Placement can be purchased
Eye-catching displays or prominent placement in stores may look like a store is really behind a particular product, but those spots have been paid for by food manufacturers. "As someone who helped get products into grocery stores," says health and wellness expert Elaine Wilkes, "a secret is that spaces and marketing dollars are paid for. For instance, end cap displays are purchased. Marketing dollars and demos are greatly encouraged. So, it may not be the product with the most taste or health, but the product with the most money." Check out how you can save money at the grocery store.
Coupons don't always deliver deals
Thrifty shoppers love a coupon but read the fine print. "When you walk the aisles, you'll likely notice the brightly colored store coupons affixed to the shelves," says Kristin McGrath, editor and savings expert for Offers.com. "Scrutinize these carefully. Buy-one, get-one-half-off (or some other discount) coupons are often just a ploy to get you to buy something you weren't even shopping for. Automatic-discount coupons are a better bet. Getting a discount on a pricey name-brand item may still cost you more than a comparable off-brand item hidden a few shelves below."

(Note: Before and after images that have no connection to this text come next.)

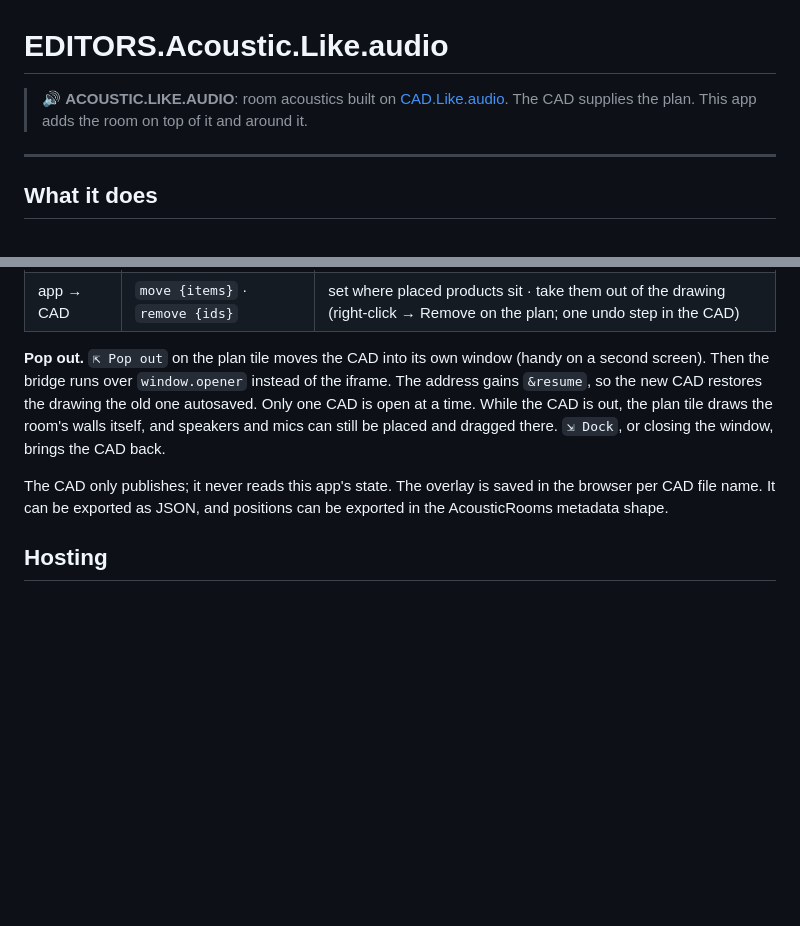
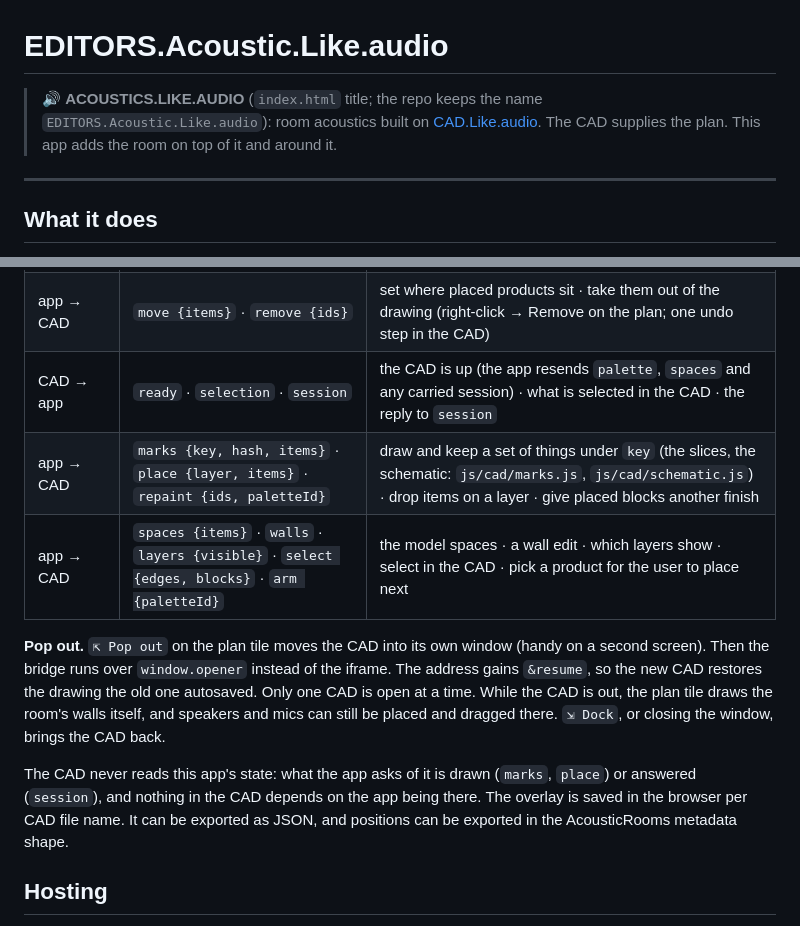
Before and after one commit to LikeDotAudio/APK.softapp.EDITORS.Acoustic.Like.audio, a Markdown page: README.md, 2 parts joined by grey strips. Rendered like a GitHub page; blank space fills up the shorter version.

```diff
--- a/README.md
+++ b/README.md
@@ -1,6 +1,6 @@
 # EDITORS.Acoustic.Like.audio
 
-> 🔊 **ACOUSTIC.LIKE.AUDIO**: room acoustics built on [CAD.Like.audio](../EDITORS.CAD.Like.audio). The CAD supplies the plan. This app adds the room on top of it and around it.
+> 🔊 **ACOUSTICS.LIKE.AUDIO** (`index.html` title; the repo keeps the name `EDITORS.Acoustic.Like.audio`): room acoustics built on [CAD.Like.audio](../EDITORS.CAD.Like.audio). The CAD supplies the plan. This app adds the room on top of it and around it.
 
 ---
 
@@ -57,10 +57,13 @@ The CAD is in an iframe. The CAD's `src/shell/hostBridge/` and `js/cad/cadLink.j
 | app → CAD | `palette {title, items}` | every finish and product (`{id, name, category, color, hatch?, size?, note?}`; `size` [w, h] m = a fixed-size block). Resent on every `ready` |
 | app → CAD | `session` · `open {session}` · `floorplan {file}` | the whole drawing back as `session` · put a saved one on the sheet · open a `.dxf` or an image the user picked as a new drawing under its own name |
 | app → CAD | `move {items}` · `remove {ids}` | set where placed products sit · take them out of the drawing (right-click → Remove on the plan; one undo step in the CAD) |
+| CAD → app | `ready` · `selection` · `session` | the CAD is up (the app resends `palette`, `spaces` and any carried session) · what is selected in the CAD · the reply to `session` |
+| app → CAD | `marks {key, hash, items}` · `place {layer, items}` · `repaint {ids, paletteId}` | draw and keep a set of things under `key` (the slices, the schematic: `js/cad/marks.js`, `js/cad/schematic.js`) · drop items on a layer · give placed blocks another finish |
+| app → CAD | `spaces {items}` · `walls` · `layers {visible}` · `select {edges, blocks}` · `arm {paletteId}` | the model spaces · a wall edit · which layers show · select in the CAD · pick a product for the user to place next |
 
 **Pop out.** `⇱ Pop out` on the plan tile moves the CAD into its own window (handy on a second screen). Then the bridge runs over `window.opener` instead of the iframe. The address gains `&resume`, so the new CAD restores the drawing the old one autosaved. Only one CAD is open at a time. While the CAD is out, the plan tile draws the room's walls itself, and speakers and mics can still be placed and dragged there. `⇲ Dock`, or closing the window, brings the CAD back.
 
-The CAD only publishes; it never reads this app's state. The overlay is saved in the browser per CAD file name. It can be exported as JSON, and positions can be exported in the AcousticRooms metadata shape.
+The CAD never reads this app's state: what the app asks of it is drawn (`marks`, `place`) or answered (`session`), and nothing in the CAD depends on the app being there. The overlay is saved in the browser per CAD file name. It can be exported as JSON, and positions can be exported in the AcousticRooms metadata shape.
 
 ## Hosting
 
```
Also changed, not shown: other parts of README.md (+34 -8 lines).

Floral departments are strategically placed
"The floral section is often placed at the front of the store to encourage impulse buys of fragrant bouquets, adorable potted succulents, and other gifts," says McGrath. "If the store can get you to place one of these items in your cart first—before you even start ticking items off your shopping list—chances are you'll end up buying it. So tune out the entire section, unless you are shopping specifically for flowers." These grocery shopping mistakes are wasting your money.
Price matching can pay off

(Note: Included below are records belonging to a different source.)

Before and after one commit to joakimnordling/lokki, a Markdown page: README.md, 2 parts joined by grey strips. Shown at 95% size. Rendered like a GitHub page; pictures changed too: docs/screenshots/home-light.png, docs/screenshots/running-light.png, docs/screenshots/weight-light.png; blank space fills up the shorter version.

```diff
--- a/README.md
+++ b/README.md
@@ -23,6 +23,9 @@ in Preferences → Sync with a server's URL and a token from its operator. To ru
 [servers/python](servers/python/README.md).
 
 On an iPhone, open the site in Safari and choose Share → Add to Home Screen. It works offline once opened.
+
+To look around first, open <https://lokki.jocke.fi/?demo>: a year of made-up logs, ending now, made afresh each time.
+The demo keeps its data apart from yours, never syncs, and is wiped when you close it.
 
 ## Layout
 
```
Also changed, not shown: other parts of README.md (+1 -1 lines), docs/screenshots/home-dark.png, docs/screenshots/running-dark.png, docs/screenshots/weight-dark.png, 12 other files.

Stores don't often shout their price matching policies from the rooftops, so it pays to inquire with the market you most frequently shop. "If you buy groceries at Walmart or Target, take advantage of this little-advertised benefit," says McGrath. "Both stores will match prices listed on their websites if the online price is lower. Just note that the brand, quantity, and other details must match perfectly. It's easy to prove that the online price is lower. Just show the cashier the online price on your phone and ask for a price match."

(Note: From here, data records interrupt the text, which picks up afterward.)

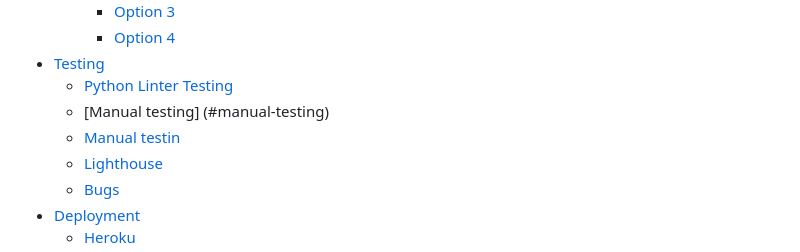
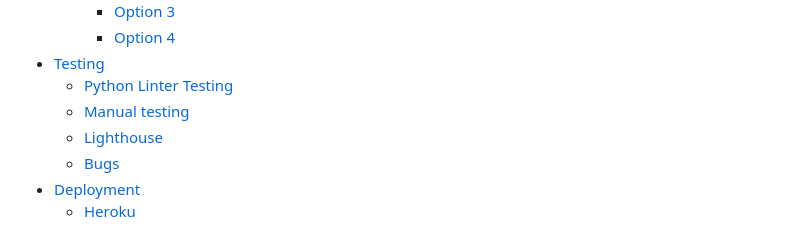
Before and after one commit to Dayasuvagiya/SparkLing, a Markdown page: README.md, the part around the change. Rendered like a GitHub page.

Commit message:
Manual testing link added in readme

```diff
--- a/README.md
+++ b/README.md
@@ -20,8 +20,7 @@
         - [Option 4](#option-4)
 - [Testing](#testing)
     - [Python Linter Testing](#python-linter-testing)
-    - [Manual testing] (#manual-testing)
-    - [Manual testin](#manual-testing)
+    - [Manual testing](#manual-testing)
     - [Lighthouse](#lighthouse)
     - [Bugs](#bugs)
 - [Deployment](#deployment)
```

A quarter of what's in your cart may go to waste
Try as you might to eat everything in your fridge, a 2018 study by the European moving company Movinga shows that Americans have the highest level of food waste in the world. They estimate that 24 percent of our weekly grocery purchases end up in the trash. In a business with low-profit margins to begin with, grocery stores count on shoppers to purchase more than they will actually use. Find out which non-food grocery store items you should be buying.
Background music plays a role in your shopping
Depending on the store you shop, music is used to play a subliminal role in your purchase choices. According to a study from the University of South Florida, loud music played in groceries leads to unhealthier food choices. The idea is that louder tunes stimulate stress, and that can drive impulse buys.
Their sales cycle is predictable
The sales you find in your weekly grocery store flyer are no accident. Items are put on sale at scheduled times based on seasons, holidays, and other annual benchmarks. "If a consumer is looking to stock up on vegan plant-based milk, they would want to wait until Earth Day in April when all things organic and vegan are marked down to $1.99 or less as opposed to $3.99 or higher," says shopping expert Joy Hearn of Cards and Clips. Read about these smart ways to save at the grocery.
Hold on to expired coupons
If you're a newspaper coupon-clipper, you may discard the expired ones. Hang on to them, instead, says Hearn: "Many grocery stores will accept expired coupons."
Learn your store's rain check policies
It's frustrating to find a bare shelf during your weekly bargain hunting at the grocery store, but that doesn't necessarily mean you're out of luck. "Nine times out of ten, grocery stores will offer consumers rain checks," says Hearn. "What the stores won't do is volunteer the number of rain checks you can get. While most of the time it is at the manager's discretion, many grocery stores will allow consumers up to five rain checks for a specific sale item."